During World War I, production shortages and equipment shortages placed a large burden on the manufacture of arms in the United States. This included M1911 pistol production by Colt, which developed an interesting hybrid with Springfield Armory to alleviate shortages.
When the battleship U.S.S. California was sunk during the attack on Pearl Harbor on Dec. 7, 1941, several M1903 rifles still in her hull were salvaged after the attack, as revealed thanks to the efforts of the Archival Research Group.
Despite the lessons learned during World War I, the U.S. Army lacked a purpose-built sniper rifle throughout the interwar period, even after efforts were made to develop one. The need became more apparent as World War II loomed, leading to the adoption of the M1903A4, with its developmental history explored here.

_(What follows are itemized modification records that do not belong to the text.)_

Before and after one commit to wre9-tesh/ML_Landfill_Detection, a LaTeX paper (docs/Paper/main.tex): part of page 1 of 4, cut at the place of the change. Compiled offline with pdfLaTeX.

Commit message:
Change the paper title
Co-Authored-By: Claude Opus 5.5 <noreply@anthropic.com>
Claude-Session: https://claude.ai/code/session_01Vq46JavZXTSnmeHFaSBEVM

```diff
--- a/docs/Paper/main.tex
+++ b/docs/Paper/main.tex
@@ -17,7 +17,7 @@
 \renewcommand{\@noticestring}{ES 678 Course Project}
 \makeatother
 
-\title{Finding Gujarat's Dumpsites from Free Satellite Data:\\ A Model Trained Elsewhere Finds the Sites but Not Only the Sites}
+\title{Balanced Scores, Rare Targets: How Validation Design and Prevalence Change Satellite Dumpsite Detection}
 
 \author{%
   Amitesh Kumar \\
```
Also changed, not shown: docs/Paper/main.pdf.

There has been confusion and speculation about the M1903 Springfield “Stripped for Air Service.” Documents from the National Archives explain the why, how many were made, and how the “Air Service ’03” was obsolete before it was even made.